Average U.S. Credit Card Debt Statistics

Is your credit card debt higher than average?

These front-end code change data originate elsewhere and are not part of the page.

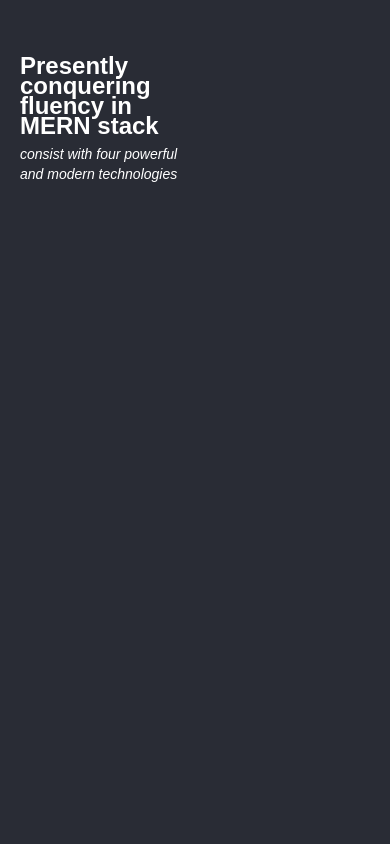
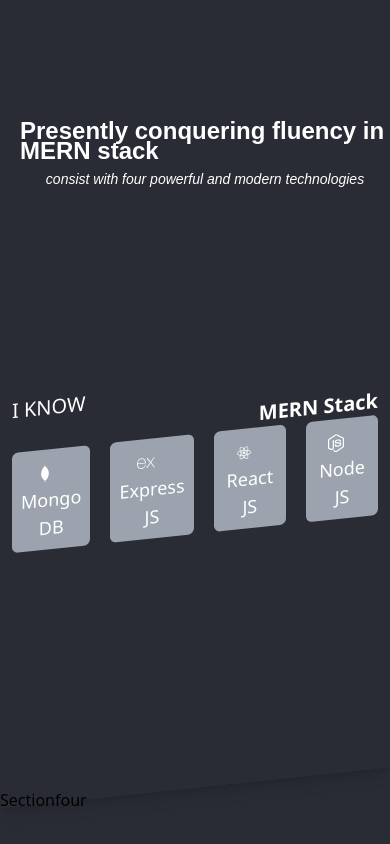
Before and after one commit to DevNanad/MODERN-PORTFOLIO, a React (Create React App) app: page / in a window 390 px wide. Shown: the part 1538-2382 px from the top of the page. Built offline with nearby package versions, Linux system fonts and the light colour scheme.

Commit message:
Arrage SectionThree content

```diff
--- a/src/App.js
+++ b/src/App.js
@@ -1,6 +1,7 @@
 import { motion } from 'framer-motion'
 import Midnavbar from './components/Midnavbar';
 import Navbar from './components/Navbar';
+import SectionFour from './components/SectionFour';
 import SectionOne from './components/SectionOne';
 import SectionThree from './components/SectionThree';
 import SectionTwo from './components/SectionTwo';
@@ -13,6 +14,7 @@
       <SectionTwo/>
       <Midnavbar/>
       <SectionThree/>
+      <SectionFour/>
     </div>
   );
 }
--- a/src/components/Midnavbar.js
+++ b/src/components/Midnavbar.js
@@ -21,7 +21,7 @@
         >
             <img src={logo} alt="Logo" className="h-12 ml-20"/>
             <div onClick={() => setToggle(true)} className="btn-open p-2 mr-12">
-            <FiMenu className='text-blue-300 text-2xl block md:hidden scale-150 '/>
+            <FiMenu className='text-blue-300 hover:text-blue-100 text-2xl block md:hidden scale-150 '/>
             </div>
         </div>
         <nav className={`${toggle ? 'transform-none ease-in duration-300 pb-4': '-translate-y-[100vh] ease-out duration-300'} flex md:justify-around md:flex-row md:h-20 md:static bg-[#718BFF] md:bg-[#292C35] w-screen fixed top-0 h-[58vh] -translate-y-[100vh] md:transform-none  poppins flex-col items-center justify-end shadow-md z-50 rounded-lg`} >
--- /dev/null
+++ b/src/components/SectionFour.js
@@ -0,0 +1,11 @@
+import React from 'react'
+
+function SectionFour() {
+  return (
+    <div className='h-[100vh]'>
+        <h1>Sectionfour</h1>
+    </div>
+  )
+}
+
+export default SectionFour
--- a/src/components/SectionThree.js
+++ b/src/components/SectionThree.js
@@ -1,23 +1,43 @@
 import React from "react";
 import { useInView } from "react-intersection-observer";
+import { DiMongodb, DiReact } from "react-icons/di"
+import { SiExpress,SiNodedotjs } from "react-icons/si"
 
 function SectionThree() {
   const { ref:stickyRef, inView:showIsvisible } = useInView();
 
   return (
-    <div className="flex text-xl text-white h-[130vh]">
+    <div className=" SectionThree flex text-xl text-white h-[100vh] md:h-[200vh] flex-col md:flex-row">
       <div
         ref={stickyRef}
-        className={`${showIsvisible ? "sticky bottom-0" : ""} headings flex-[50%] flex flex-col pt-28 md:pt-0 md:justify-center items-baseline h-[90vh]`}
+        className={`${showIsvisible ? 'md:sticky top-0' : ''} headings flex-[50%] flex flex-col justify-center h-[100vh] items-center`}
       >
-        <h1 className="text-2xl pl-5 leading-5 pb-2 md:text-4xl md:pl-20 md:leading-8 md:pb-5 nunito font-semibold">
+        <h1 className="text-2xl pl-5 leading-5 pb-2  md:text-4xl md:pl-20 md:leading-8 md:pb-5 nunito font-semibold">
           Presently conquering fluency in MERN stack
         </h1>
         <p className="pl-5 text-sm poppins leading-5 italic md:pl-20 md:text-lg">
           consist with four powerful and modern technologies
         </p>
       </div>
-      <div className="i-know  p-3 flex-[50%] h-[90vh]"></div>
+      <div className="i-know  p-3 flex-[50%] md:h-[200vh] -skew-y-6 md:transform-none shadow-lg md:shadow-none -z-10">
+        <h1>I KNOW</h1>
+        <h3 className="text-right font-bold">MERN Stack</h3>
+        <div className="flex justify-end gap-5 text-lg">
+          <button className="bg-gray-400 rounded-md p-1">
+            <DiMongodb className="inline mr-3"/>Mongo DB
+          </button>
+          <button className="bg-gray-400 rounded-md p-2">
+            <SiExpress className="inline mr-3"/>Express JS
+          </button>
+          <button className="bg-gray-400 rounded-md p-2">
+            <DiReact className="inline mr-3"/>React JS
+          </button>
+          <button className="bg-gray-400 rounded-md p-2">
+            <SiNodedotjs className="inline mr-3"/>Node JS
+          </button>
+
+        </div>
+      </div>
     </div>
   );
 }
```
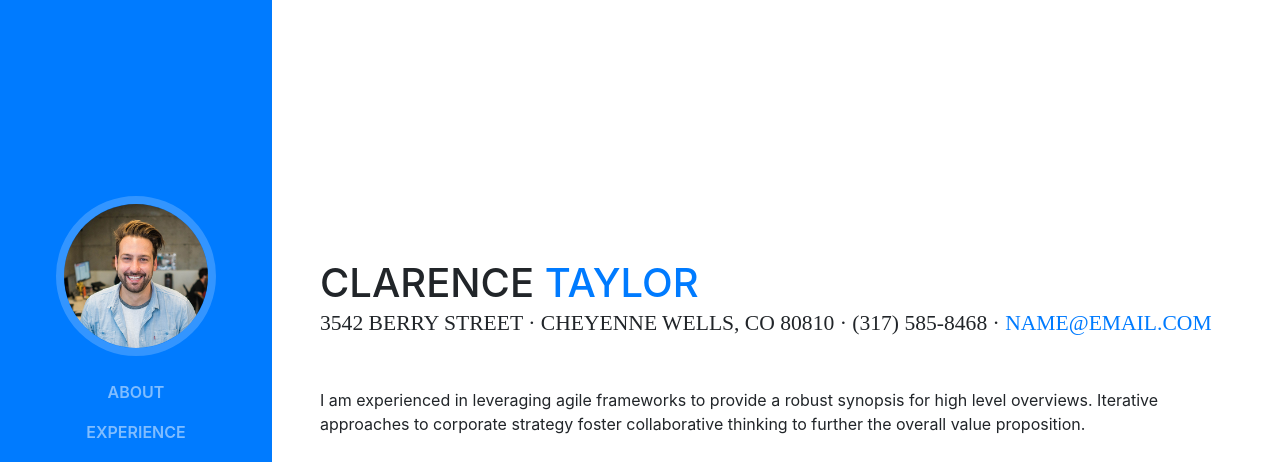
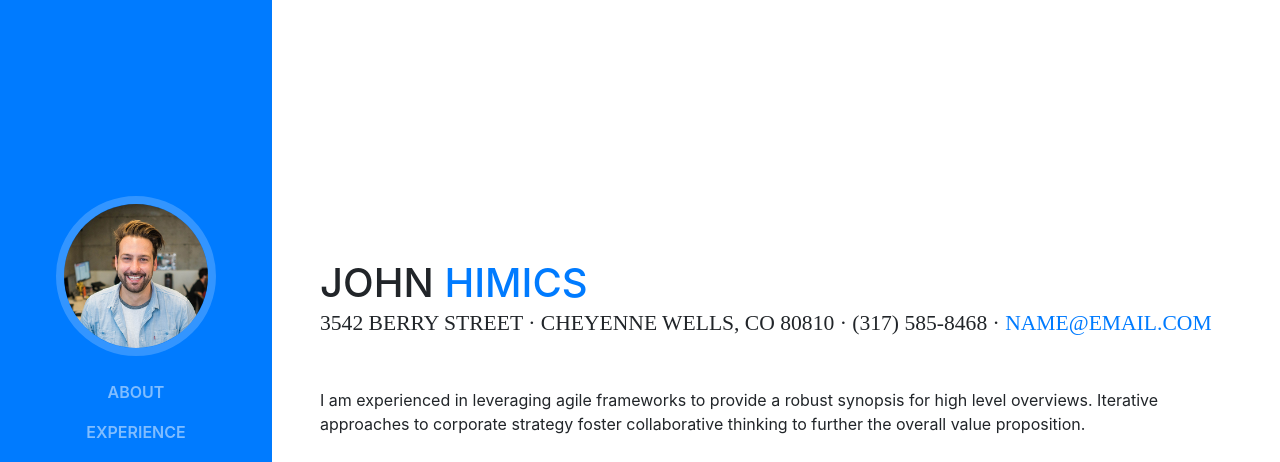
Before and after one commit to John-FirstAscent/my-resume, a website with bundled scripts: page index.html in a window 1280 px wide. Shown: the top 462 px of the page. Built offline with nearby package versions, Linux system fonts and the light colour scheme; a web font is replaced by a local one.

Commit message:
changed my name

```diff
--- a/index.html
+++ b/index.html
@@ -65,8 +65,8 @@
 
       <section class="resume-section p-3 p-lg-5 d-flex d-column" id="about">
         <div class="my-auto">
-          <h1 class="mb-0">Clarence
-            <span class="text-primary">Taylor</span>
+          <h1 class="mb-0">John
+            <span class="text-primary">Himics</span>
           </h1>
           <div class="subheading mb-5">3542 Berry Street · Cheyenne Wells, CO 80810 · (317) 585-8468 ·
             <a href="mailto:name@email.com">name@email.com</a>
```
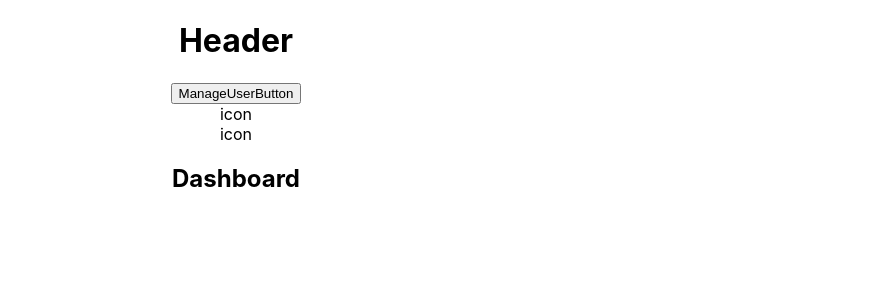
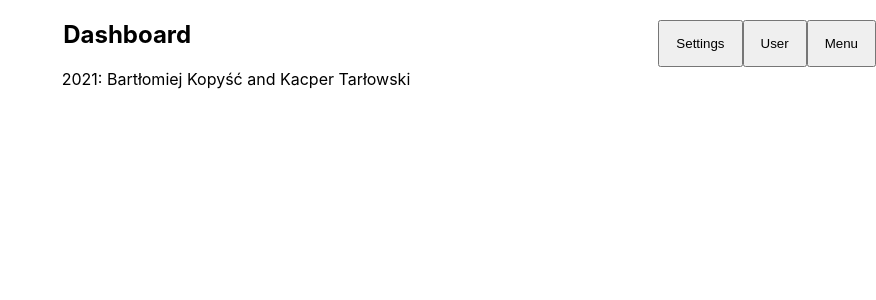
Before and after one commit to Kacpu/PGUI-dashboard-sprzedawcy, a React (Create React App) app: page / in a window 1280 px wide. Shown: the top 300 px of the page, without its empty margins (404-1280 px from the left). Built offline with nearby package versions, Linux system fonts and the light colour scheme.

Commit message:
Small tries with navigation

```diff
--- a/src/App.js
+++ b/src/App.js
@@ -2,6 +2,7 @@ import logo from './logo.svg';
 import './App.css';
 import NavigationHeader from "./components/NavigationHeader/NavigationHeader";
 import Dashboard from "./containers/Dashboard/Dashboard";
+import Footer from './components/Footer/Footer';
 
 
 function App() {
@@ -9,6 +10,7 @@ function App() {
     <div className="App">
       <NavigationHeader />
       <Dashboard />
+      <Footer />
     </div>
   );
 }
--- a/src/components/Footer/Footer.js
+++ b/src/components/Footer/Footer.js
@@ -0,0 +1,6 @@
+export default function Footer(){
+
+    return(
+        <footer>2021: Bartłomiej Kopyść and Kacper Tarłowski</footer>
+    );
+}
--- a/src/components/NavigationHeader/NavigationHeader.js
+++ b/src/components/NavigationHeader/NavigationHeader.js
@@ -1,5 +1,6 @@
 import ManageUserButton from "../ManageUserButton/ManageUserButton";
 import IconButton from "../../elements/IconButton/IconButton";
+import './NavigationHeader.module.css';
 
 function NavigationHeader(){
     function openUserMenu(){
@@ -11,15 +12,12 @@ function NavigationHeader(){
     }
 
     return(
-        <div className="NavigationHeader">
-            <h1>Header</h1>
-
-            <ManageUserButton
-            openUserButton={openUserMenu()}
-            />
-
-            <IconButton />
-            <IconButton />
+        <div className="Navigation-Header">
+            <ul className='Test'>
+                <button className='menu-button'>Menu</button>
+                <button className="User-button">User</button>
+                <button className="settings-button">Settings</button>
+            </ul>
         </div>
     );
 }
--- a/src/components/NavigationHeader/NavigationHeader.module.css
+++ b/src/components/NavigationHeader/NavigationHeader.module.css
@@ -0,0 +1,40 @@
+/* //     export const Nav = styled.nav`
+//   background: #63D471;
+//   height: 85px;
+//   display: flex;
+//   justify-content: space-between;
+//   padding: 0.2rem calc((100vw - 1000px) / 2);
+//   z-index: 12; */
+/*
+ul{
+    list-style-type: none;
+    margin: 0;
+    padding: 0;
+    overflow: hidden;
+    background-color: rgb(106, 0, 148);
+} */
+
+.Test{
+    list-style-type: none;
+    margin: 0;
+    padding: 0;
+    overflow: hidden;
+    background-color: rgb(106, 0, 148);
+}
+
+button{
+    display: block;
+    text-align: center;
+    padding: 14px 16px;
+    text-decoration: none;
+    float: right;
+}
+
+.menu-button{
+    float: right;
+}
+
+
+button :hover{
+    color: rgb(31, 255, 10);
+}
```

Illustration of a woman embracing a red dress with price tag still on, as two males flank her admiringly as she increases her credit card debt with the purchase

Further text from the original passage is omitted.